**What you have to do**.
Write only the number of lines in the entries below that contain the word "blue".

Excerpts from a dataset
——

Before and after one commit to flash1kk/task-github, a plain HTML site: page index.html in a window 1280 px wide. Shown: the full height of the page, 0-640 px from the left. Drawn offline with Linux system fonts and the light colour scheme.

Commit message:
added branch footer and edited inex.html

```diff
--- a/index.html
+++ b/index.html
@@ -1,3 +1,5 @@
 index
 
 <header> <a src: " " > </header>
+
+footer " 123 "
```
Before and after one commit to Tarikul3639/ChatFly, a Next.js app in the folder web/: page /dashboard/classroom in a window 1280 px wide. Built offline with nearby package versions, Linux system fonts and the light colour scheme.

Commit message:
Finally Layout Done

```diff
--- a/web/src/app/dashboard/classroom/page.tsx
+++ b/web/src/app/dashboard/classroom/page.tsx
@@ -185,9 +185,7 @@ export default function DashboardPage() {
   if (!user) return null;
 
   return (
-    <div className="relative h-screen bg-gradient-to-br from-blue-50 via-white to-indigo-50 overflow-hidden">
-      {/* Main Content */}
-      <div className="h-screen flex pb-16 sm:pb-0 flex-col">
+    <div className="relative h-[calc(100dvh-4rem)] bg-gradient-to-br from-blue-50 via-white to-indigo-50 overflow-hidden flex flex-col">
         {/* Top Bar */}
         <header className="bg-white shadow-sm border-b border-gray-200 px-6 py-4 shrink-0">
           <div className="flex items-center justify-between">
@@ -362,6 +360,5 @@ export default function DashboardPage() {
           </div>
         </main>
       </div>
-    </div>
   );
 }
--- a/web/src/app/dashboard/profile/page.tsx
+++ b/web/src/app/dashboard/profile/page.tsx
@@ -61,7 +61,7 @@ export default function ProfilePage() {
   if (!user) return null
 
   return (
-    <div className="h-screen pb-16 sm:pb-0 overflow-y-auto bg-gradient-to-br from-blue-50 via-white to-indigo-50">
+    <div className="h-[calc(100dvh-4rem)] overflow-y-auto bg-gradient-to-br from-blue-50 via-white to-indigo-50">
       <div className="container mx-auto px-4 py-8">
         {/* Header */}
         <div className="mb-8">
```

——

**Task output**.
4